Severe shock can occur in residential plumbing when excessive water pressure is involved. Properly installed hammer arrestors lessen the possibility of damaging the plumbing system. "Shock can cause premature failure of piping, water heaters, laundry machines and valves," says journeyman plumber Tony Marinas.
As water flows through a pipe, it creates movement and pressure. Movement can be controlled by correctly installing hammer arrestors near check valves in addition to proper placement of supports, hangers, and/or strapping. A water hammer arrestor will soften the valve closing, thus deafening the noise by adsorbing the shock of the valve operating.
Water hammer arrestors (piston and chamber styles) are available for residential and commercial usage. Arrestors are threaded, glued or soldered onto the piping. Depending upon piping design, available in stainless steel, brass and copper, and/or PVC schedule 80 materials.

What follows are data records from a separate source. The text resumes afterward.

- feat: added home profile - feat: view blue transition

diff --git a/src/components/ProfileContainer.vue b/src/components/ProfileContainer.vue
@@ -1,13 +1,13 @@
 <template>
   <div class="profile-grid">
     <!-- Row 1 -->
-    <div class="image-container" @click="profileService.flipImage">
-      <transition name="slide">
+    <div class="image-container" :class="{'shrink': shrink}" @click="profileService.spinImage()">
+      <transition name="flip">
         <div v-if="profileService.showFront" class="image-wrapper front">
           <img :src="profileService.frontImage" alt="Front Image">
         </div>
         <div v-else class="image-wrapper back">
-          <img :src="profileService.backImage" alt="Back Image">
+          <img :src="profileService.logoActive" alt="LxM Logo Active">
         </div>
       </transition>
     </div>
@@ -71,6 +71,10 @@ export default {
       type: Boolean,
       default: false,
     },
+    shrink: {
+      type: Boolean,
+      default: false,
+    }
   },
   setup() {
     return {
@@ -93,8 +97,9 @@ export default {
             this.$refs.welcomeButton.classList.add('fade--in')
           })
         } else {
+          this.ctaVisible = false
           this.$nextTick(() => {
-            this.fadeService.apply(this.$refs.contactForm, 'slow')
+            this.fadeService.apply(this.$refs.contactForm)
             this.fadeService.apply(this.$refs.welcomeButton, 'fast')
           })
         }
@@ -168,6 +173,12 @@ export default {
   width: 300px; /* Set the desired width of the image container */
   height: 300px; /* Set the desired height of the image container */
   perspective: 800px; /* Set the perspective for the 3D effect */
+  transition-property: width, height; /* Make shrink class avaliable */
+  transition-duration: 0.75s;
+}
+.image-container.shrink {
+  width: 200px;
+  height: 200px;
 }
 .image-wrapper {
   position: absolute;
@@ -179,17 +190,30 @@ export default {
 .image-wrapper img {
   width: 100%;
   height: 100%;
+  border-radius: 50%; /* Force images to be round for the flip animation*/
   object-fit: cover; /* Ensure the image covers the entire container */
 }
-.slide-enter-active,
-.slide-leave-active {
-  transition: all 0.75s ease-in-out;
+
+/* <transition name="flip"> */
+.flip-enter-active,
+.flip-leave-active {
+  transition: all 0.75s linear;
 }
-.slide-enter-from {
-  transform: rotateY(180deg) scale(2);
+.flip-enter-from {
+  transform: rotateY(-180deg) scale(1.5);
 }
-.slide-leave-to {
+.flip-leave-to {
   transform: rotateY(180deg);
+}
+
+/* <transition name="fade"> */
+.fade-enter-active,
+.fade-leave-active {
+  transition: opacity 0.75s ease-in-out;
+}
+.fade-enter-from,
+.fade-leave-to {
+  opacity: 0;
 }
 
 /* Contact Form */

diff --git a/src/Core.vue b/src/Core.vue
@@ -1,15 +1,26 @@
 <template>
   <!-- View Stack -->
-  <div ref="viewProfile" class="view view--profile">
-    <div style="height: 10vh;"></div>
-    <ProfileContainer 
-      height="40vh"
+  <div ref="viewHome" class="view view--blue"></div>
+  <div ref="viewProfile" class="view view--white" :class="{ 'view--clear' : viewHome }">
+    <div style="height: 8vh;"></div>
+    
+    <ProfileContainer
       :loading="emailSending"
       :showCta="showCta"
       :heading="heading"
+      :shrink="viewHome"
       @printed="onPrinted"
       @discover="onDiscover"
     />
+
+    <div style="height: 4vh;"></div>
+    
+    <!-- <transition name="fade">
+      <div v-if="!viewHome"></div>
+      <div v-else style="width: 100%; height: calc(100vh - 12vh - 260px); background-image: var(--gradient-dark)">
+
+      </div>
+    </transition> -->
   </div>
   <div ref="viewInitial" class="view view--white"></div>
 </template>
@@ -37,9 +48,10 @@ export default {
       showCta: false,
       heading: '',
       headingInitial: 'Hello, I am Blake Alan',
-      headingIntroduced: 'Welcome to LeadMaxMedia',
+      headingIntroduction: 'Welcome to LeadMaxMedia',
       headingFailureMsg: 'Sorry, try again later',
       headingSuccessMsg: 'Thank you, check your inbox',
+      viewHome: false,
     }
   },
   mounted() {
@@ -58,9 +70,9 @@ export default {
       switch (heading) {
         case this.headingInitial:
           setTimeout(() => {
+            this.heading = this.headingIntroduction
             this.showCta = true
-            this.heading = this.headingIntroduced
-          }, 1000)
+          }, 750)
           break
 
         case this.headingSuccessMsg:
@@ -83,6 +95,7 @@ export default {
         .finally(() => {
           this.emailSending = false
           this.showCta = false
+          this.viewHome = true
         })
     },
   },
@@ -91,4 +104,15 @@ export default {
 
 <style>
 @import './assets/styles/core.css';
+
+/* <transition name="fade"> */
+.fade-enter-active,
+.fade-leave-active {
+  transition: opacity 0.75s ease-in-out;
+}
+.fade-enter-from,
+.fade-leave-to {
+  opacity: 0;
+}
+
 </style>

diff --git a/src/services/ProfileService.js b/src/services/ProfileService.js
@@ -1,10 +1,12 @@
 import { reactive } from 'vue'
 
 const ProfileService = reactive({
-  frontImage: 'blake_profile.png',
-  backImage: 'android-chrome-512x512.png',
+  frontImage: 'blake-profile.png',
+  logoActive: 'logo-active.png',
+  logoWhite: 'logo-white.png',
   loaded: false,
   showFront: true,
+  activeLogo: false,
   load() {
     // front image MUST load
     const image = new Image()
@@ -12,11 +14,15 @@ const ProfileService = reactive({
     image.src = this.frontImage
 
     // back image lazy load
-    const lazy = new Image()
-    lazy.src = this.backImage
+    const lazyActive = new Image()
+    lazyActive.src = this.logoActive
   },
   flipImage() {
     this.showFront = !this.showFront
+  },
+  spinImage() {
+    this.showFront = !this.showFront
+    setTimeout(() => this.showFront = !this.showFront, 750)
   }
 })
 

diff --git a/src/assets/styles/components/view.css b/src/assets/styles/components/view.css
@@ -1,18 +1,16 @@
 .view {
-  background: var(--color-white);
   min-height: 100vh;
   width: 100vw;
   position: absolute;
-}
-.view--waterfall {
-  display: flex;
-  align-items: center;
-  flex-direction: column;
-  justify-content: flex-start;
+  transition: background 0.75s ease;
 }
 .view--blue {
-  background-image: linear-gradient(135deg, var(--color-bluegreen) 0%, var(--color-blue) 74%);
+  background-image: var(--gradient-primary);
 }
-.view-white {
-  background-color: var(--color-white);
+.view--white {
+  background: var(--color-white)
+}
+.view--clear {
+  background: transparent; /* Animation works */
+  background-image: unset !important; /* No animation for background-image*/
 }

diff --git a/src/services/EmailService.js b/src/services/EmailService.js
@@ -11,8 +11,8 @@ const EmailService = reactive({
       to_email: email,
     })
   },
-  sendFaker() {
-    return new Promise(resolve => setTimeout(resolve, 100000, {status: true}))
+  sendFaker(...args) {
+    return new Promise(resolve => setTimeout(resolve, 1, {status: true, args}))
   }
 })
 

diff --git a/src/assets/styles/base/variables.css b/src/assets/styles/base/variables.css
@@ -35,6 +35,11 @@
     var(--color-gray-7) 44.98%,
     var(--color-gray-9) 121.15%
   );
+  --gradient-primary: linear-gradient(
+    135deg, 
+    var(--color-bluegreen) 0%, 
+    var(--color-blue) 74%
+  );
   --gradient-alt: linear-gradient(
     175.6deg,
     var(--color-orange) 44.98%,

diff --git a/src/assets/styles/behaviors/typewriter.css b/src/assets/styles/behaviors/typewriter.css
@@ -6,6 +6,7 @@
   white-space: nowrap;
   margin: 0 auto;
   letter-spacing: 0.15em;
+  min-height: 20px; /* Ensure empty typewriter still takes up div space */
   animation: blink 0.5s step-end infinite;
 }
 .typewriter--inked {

Stainless steel constructed (chamber-style) water hammers seldom, if ever, need replacing and are guaranteed for the life of the plumbing. Unlike piston-type units, which have moving parts, chamber-style arrestors have a proven track record, according to Jay R. Smith Mfg. Company, a manufacturer of plumbing and drainage products in the non-residential construction industry.. Piston-type water hammer arrestors are mechanical devices and are prone to failure without notice. Replacement intervals are impossible to predict due to variety of factors.